Stored entries:
━━━━━━━━━━━━━━━━━━━━━━━━━━━━━━
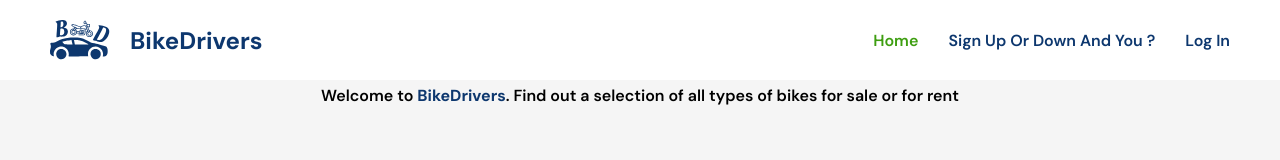
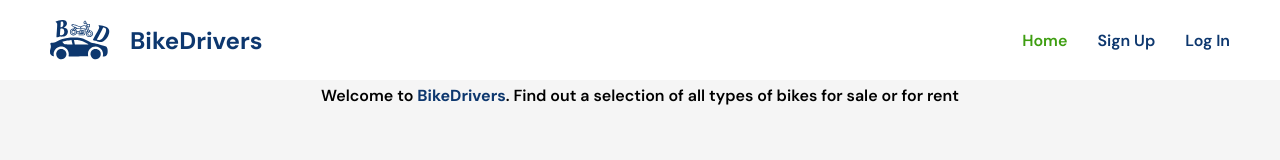
Before and after one commit to Joel-Henri-NGOUBE/bikedrivers_frontend, a React (Vite) app: page / in a window 1280 px wide. Shown: the top 160 px of the page. Built offline with nearby package versions, Linux system fonts and the light colour scheme; no server answers.

Commit message:
Testing deploy workflow -16

```diff
--- a/src/Components/Headers/UserHeader.tsx
+++ b/src/Components/Headers/UserHeader.tsx
@@ -35,7 +35,7 @@ export default function UserHeader(){
                 <a href="" onClick={(e) => {handleLogout(e)}}>Logout</a>
             </>
             : <>
-                <Link to="/signup" style={path === "/signup" ? {color: "var(--green-500)"} : {}}>Sign Up Or Down And You ?</Link>
+                <Link to="/signup" style={path === "/signup" ? {color: "var(--green-500)"} : {}}>Sign Up</Link>
                 <Link to="/login" style={path === "/login" ? {color: "var(--green-500)"} : {}}>Log In</Link>
             </>}
 
```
━━━━━━━━━━━━━━━━━━━━━━━━━━━━━━
**ASSIGNED TASK**
Search the records for lines holding the word "UserHeader", then copy each line you find.

**TASK OUTPUT**
--- a/src/Components/Headers/UserHeader.tsx
+++ b/src/Components/Headers/UserHeader.tsx
@@ -35,7 +35,7 @@ export default function UserHeader(){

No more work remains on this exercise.